■ Exercise: Which of the lines below include the word "Markdown"? Pull each one out.

■ Material to process:

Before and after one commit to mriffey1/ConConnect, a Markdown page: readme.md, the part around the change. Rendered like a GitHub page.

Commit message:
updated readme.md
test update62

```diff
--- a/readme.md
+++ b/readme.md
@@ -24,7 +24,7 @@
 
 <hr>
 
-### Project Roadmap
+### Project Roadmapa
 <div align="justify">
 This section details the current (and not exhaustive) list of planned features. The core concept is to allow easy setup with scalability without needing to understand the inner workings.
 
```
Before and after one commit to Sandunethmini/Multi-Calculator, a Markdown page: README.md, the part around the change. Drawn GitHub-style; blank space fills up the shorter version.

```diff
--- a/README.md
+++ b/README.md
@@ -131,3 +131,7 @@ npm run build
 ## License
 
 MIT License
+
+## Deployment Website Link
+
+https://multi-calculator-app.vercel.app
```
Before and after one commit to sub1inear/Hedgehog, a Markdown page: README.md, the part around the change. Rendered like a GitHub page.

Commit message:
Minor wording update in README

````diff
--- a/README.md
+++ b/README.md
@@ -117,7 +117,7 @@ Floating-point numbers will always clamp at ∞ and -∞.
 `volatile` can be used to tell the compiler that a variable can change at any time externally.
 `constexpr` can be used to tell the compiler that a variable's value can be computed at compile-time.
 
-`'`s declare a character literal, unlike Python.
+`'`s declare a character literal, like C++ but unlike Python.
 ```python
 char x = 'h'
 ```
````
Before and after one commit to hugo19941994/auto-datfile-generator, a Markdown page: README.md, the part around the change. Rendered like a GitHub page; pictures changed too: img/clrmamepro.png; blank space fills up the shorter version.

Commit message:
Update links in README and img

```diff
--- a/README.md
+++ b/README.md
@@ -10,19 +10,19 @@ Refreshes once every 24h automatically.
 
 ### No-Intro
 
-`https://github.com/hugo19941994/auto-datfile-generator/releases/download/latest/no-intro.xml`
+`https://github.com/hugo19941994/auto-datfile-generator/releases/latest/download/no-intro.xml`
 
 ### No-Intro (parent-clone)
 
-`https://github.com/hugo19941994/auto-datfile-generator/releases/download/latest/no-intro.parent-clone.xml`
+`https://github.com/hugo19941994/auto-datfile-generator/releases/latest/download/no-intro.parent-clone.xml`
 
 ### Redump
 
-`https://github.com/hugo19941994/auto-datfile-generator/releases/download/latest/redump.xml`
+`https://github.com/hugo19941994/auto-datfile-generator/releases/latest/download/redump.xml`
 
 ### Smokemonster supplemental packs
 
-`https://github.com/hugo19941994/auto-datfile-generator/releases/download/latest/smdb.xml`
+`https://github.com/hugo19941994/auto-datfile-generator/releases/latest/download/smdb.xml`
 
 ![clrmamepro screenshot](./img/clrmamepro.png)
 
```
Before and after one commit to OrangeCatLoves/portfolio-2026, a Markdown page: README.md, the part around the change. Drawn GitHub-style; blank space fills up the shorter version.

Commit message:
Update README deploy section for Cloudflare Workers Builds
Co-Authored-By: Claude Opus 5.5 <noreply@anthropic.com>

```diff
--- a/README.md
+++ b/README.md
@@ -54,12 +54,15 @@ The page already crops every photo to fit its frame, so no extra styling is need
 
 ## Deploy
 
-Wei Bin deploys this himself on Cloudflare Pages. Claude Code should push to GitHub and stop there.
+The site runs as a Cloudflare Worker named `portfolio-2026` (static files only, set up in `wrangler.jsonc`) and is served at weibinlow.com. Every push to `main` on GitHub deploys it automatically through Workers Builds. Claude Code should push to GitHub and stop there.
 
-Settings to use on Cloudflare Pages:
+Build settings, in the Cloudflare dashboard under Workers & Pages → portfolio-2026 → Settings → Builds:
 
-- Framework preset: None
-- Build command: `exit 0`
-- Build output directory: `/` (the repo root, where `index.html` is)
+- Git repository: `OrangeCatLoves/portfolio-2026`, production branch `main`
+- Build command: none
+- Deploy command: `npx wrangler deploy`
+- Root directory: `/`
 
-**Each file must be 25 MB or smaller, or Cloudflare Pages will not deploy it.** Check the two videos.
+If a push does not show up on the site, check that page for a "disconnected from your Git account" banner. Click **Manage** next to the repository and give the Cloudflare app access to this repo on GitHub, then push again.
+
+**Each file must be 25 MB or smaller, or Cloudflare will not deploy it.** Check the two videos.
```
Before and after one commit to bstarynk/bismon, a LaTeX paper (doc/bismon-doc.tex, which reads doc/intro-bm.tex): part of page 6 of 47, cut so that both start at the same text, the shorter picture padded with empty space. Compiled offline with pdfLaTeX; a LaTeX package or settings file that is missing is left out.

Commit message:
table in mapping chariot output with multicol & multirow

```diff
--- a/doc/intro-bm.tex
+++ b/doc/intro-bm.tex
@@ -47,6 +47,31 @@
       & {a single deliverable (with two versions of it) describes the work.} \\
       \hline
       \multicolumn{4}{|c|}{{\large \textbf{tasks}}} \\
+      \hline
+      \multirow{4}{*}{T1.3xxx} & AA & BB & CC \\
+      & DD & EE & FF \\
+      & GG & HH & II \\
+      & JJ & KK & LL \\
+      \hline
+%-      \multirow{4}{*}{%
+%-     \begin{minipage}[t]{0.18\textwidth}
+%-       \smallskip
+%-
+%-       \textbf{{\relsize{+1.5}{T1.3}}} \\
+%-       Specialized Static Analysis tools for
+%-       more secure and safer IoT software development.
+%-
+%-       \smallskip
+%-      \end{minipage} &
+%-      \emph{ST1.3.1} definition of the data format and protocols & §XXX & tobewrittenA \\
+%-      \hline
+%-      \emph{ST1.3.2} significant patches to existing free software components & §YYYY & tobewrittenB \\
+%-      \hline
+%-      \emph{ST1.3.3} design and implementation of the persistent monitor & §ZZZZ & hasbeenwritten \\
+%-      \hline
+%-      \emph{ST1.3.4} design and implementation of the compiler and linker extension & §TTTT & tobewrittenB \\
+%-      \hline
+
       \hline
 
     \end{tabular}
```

■ Answer to this problem:
Before and after one commit to mriffey1/ConConnect, a Markdown page: readme.md, the part around the change. Rendered like a GitHub page.
Before and after one commit to Sandunethmini/Multi-Calculator, a Markdown page: README.md, the part around the change. Drawn GitHub-style; blank space fills up the shorter version.
Before and after one commit to sub1inear/Hedgehog, a Markdown page: README.md, the part around the change. Rendered like a GitHub page.
Before and after one commit to hugo19941994/auto-datfile-generator, a Markdown page: README.md, the part around the change. Rendered like a GitHub page; pictures changed too: img/clrmamepro.png; blank space fills up the shorter version.
Before and after one commit to OrangeCatLoves/portfolio-2026, a Markdown page: README.md, the part around the change. Drawn GitHub-style; blank space fills up the shorter version.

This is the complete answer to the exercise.